▼▼▼

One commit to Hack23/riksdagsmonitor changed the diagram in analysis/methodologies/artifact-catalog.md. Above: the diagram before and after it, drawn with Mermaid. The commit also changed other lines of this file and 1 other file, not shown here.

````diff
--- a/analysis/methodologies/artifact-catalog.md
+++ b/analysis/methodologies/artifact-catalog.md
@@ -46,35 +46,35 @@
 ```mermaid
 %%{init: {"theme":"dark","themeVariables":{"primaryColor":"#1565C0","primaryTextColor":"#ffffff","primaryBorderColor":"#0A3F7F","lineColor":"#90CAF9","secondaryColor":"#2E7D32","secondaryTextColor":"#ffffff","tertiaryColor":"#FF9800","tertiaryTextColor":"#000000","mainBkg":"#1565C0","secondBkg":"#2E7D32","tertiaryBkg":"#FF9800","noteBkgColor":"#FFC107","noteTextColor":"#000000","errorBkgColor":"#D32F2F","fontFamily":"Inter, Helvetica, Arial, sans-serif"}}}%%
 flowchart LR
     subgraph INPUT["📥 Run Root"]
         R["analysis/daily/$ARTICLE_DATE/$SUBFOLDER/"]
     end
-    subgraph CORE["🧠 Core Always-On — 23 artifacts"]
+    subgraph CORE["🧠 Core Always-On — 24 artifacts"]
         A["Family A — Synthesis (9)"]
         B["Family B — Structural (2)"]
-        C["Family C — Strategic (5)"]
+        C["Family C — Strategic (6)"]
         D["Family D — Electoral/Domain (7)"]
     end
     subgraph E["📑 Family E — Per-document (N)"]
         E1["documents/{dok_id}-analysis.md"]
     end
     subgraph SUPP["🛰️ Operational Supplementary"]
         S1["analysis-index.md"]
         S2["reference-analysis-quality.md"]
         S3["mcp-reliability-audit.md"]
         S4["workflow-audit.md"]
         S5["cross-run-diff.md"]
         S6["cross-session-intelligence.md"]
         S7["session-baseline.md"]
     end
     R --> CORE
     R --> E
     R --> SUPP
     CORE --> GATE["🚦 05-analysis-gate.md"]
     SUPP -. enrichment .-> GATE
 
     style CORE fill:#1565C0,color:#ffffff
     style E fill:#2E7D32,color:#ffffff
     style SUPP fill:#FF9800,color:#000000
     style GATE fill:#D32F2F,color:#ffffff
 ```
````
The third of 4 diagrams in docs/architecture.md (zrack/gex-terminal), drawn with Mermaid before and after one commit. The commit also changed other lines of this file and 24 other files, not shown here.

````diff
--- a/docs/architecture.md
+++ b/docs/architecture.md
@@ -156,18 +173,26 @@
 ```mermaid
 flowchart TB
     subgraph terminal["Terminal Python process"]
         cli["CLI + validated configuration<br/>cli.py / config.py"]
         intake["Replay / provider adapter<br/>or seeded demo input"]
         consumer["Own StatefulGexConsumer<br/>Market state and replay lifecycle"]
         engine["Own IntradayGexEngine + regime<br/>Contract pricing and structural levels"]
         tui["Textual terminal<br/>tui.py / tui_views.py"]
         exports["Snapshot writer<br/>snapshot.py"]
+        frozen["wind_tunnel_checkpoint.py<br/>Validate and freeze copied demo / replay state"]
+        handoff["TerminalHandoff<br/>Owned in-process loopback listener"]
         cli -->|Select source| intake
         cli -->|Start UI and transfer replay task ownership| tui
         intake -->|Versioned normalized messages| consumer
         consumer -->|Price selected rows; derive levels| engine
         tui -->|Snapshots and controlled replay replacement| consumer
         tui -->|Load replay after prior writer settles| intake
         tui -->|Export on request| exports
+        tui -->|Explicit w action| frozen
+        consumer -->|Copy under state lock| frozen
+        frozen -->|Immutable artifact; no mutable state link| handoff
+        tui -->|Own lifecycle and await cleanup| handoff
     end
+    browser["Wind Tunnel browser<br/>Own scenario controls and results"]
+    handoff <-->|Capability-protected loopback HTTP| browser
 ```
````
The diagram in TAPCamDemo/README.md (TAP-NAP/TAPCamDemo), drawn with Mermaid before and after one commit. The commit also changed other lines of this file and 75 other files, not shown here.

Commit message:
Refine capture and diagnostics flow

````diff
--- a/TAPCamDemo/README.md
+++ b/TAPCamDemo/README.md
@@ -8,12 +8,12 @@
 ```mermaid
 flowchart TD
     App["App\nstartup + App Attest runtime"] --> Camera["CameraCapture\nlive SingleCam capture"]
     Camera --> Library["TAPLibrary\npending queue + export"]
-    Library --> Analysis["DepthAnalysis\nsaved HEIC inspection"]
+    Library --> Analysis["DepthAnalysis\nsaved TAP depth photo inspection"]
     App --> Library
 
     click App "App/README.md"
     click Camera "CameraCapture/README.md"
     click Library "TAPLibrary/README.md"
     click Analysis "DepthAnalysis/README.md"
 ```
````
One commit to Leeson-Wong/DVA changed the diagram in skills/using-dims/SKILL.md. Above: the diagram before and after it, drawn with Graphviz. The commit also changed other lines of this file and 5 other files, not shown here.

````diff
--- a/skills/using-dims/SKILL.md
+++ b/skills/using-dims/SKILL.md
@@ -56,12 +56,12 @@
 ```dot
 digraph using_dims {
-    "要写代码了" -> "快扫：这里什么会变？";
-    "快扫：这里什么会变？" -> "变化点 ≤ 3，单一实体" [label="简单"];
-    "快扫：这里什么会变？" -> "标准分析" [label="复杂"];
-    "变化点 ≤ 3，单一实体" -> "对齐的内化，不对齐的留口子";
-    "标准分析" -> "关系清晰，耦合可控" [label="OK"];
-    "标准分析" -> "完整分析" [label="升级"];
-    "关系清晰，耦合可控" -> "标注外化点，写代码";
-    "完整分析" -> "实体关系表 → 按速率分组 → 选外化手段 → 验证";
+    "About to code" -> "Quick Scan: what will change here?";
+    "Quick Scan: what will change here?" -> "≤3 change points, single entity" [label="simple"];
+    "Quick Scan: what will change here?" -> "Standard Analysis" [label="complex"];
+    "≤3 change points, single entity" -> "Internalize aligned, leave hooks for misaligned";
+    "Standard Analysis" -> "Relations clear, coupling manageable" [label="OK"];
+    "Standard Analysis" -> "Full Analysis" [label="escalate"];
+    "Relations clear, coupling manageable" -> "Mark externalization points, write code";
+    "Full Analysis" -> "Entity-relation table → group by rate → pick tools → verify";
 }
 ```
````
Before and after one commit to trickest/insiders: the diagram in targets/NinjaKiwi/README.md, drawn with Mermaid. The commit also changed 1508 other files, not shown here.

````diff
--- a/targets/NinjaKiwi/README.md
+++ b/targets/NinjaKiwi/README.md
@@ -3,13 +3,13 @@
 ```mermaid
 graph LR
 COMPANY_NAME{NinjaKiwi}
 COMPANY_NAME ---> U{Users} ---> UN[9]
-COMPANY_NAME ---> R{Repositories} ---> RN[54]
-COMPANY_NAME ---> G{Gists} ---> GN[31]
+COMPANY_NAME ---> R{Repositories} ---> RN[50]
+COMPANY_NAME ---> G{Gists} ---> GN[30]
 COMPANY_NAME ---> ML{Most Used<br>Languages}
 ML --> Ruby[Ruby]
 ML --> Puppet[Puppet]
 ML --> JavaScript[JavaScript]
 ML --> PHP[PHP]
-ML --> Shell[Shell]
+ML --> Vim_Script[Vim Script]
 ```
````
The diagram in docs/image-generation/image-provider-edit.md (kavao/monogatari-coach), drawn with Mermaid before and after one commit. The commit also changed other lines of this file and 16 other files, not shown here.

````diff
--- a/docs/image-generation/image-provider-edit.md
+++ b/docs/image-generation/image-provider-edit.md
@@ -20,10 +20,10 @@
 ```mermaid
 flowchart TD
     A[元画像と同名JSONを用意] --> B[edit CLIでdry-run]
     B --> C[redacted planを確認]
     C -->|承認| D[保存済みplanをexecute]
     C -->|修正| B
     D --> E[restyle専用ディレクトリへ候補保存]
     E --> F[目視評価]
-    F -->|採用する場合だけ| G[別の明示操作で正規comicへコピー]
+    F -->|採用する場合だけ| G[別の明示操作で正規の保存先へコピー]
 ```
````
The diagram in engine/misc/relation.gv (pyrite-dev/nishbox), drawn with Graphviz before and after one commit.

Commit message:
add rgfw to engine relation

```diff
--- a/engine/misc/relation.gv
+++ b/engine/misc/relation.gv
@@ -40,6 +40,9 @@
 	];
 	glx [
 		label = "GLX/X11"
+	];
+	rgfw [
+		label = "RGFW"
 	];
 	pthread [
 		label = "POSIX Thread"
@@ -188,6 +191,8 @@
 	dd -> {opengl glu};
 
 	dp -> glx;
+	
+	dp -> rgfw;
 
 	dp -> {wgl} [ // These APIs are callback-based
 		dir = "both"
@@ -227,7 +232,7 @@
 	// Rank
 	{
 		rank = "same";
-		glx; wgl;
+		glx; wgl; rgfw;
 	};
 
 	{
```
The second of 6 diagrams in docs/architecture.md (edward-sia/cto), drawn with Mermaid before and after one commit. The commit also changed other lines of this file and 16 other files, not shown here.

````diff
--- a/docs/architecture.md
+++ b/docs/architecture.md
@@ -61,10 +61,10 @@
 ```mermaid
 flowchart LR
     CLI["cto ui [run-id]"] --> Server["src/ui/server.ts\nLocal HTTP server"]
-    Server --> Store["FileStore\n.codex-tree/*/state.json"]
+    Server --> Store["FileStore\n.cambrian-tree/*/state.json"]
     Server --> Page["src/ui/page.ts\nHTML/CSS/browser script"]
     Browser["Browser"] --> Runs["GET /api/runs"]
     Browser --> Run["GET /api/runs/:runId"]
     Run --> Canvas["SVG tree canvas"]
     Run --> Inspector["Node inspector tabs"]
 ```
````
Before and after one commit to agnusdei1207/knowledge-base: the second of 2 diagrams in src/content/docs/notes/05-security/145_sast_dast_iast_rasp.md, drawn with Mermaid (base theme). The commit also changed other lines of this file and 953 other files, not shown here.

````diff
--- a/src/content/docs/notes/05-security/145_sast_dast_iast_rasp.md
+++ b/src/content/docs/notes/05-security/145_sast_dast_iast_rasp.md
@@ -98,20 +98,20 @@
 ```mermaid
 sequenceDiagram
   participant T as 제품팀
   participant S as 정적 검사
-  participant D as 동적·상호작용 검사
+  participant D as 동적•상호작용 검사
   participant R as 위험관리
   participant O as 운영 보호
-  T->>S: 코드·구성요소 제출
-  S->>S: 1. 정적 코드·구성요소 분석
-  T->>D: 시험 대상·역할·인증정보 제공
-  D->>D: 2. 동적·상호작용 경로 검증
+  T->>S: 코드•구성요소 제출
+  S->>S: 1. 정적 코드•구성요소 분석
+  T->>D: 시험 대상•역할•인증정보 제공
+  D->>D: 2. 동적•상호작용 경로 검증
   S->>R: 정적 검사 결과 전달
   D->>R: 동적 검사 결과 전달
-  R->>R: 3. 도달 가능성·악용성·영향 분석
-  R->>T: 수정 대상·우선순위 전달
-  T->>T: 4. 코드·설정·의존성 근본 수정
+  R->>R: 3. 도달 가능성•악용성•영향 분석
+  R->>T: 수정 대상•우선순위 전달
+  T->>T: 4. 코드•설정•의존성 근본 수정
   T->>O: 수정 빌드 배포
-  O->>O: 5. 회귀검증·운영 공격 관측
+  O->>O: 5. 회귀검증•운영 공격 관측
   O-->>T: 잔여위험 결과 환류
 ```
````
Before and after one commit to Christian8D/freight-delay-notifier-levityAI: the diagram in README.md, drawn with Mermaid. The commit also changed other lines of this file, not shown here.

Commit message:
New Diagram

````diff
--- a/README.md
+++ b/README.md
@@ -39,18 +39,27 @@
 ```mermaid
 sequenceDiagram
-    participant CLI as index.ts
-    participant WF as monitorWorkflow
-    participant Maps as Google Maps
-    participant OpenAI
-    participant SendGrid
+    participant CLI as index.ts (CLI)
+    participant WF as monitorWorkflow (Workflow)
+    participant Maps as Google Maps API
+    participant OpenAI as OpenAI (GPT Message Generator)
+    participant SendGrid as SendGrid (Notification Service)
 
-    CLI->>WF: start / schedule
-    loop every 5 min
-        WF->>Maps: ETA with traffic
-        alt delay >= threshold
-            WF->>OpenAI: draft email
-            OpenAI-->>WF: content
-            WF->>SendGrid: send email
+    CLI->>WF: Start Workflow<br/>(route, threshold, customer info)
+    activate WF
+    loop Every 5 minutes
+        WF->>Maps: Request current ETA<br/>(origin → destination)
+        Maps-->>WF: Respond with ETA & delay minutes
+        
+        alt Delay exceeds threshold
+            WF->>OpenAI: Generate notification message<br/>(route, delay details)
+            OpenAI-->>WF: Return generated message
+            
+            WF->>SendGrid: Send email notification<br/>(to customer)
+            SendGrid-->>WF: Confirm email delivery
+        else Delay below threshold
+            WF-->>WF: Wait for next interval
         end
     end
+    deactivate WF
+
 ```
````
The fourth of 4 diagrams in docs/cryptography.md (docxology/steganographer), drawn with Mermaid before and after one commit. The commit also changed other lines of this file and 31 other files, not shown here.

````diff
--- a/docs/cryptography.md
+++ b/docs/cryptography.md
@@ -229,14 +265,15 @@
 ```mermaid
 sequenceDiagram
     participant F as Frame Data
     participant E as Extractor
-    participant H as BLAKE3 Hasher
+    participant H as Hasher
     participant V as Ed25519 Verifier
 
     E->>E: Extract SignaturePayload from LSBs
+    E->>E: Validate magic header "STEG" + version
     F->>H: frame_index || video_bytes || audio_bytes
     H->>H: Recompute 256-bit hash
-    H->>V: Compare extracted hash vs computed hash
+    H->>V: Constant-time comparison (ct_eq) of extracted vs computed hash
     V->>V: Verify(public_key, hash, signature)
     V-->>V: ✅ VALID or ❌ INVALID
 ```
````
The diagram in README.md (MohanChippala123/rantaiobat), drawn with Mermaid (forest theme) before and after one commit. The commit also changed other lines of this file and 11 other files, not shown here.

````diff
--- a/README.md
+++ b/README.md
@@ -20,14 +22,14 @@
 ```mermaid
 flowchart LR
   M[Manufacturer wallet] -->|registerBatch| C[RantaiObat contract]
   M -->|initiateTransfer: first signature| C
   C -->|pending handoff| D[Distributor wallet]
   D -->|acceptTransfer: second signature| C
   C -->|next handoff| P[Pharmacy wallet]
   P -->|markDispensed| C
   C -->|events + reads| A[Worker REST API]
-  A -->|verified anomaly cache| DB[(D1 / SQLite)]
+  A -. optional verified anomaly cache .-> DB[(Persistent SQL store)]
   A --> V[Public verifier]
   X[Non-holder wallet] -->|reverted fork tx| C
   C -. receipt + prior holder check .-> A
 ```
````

▲▲▲

# [Problem]
Search the listing above for the string "SendGrid". Copy every line that contains it.

# [Answer box]
-    participant SendGrid
+    participant SendGrid as SendGrid (Notification Service)
-            WF->>SendGrid: send email
+            WF->>SendGrid: Send email notification<br/>(to customer)
+            SendGrid-->>WF: Confirm email delivery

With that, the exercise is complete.